→ What to do: Scan the data for "none" and copy the lines it appears in.

(Edit difference data)

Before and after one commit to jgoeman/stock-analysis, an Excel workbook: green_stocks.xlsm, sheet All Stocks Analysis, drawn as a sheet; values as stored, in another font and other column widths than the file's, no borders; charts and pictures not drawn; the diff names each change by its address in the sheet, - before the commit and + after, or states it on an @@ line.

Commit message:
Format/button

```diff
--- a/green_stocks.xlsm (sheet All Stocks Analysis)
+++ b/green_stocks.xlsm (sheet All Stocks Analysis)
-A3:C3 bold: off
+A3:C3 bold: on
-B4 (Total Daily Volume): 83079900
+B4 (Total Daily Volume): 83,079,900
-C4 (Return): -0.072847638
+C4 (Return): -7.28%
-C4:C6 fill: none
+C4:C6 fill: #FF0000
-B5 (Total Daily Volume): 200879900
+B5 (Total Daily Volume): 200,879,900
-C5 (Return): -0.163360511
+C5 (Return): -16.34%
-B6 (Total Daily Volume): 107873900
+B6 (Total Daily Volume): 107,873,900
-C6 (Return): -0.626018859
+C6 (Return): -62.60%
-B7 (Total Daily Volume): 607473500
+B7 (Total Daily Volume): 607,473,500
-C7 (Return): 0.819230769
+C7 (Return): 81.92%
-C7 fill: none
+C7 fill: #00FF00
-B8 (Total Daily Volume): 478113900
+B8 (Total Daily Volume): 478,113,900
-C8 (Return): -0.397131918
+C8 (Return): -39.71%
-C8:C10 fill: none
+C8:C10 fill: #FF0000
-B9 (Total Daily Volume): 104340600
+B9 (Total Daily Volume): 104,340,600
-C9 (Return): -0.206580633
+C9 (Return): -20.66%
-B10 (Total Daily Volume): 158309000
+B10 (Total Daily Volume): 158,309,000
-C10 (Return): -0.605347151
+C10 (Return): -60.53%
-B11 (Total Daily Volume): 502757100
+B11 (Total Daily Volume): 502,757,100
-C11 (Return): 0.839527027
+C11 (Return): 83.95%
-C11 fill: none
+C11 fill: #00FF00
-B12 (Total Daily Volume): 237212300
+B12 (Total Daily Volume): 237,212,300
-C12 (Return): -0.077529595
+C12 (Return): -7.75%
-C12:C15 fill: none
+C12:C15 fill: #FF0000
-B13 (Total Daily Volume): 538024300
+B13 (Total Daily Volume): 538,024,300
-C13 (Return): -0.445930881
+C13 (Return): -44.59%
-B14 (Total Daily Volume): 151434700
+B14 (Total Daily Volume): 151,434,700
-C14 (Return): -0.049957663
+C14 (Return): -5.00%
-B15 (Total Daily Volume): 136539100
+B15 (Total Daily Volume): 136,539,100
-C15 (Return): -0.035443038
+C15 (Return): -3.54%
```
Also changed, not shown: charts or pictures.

→ Solution:
-C4:C6 fill: none
-C7 fill: none
-C8:C10 fill: none
-C11 fill: none
-C12:C15 fill: none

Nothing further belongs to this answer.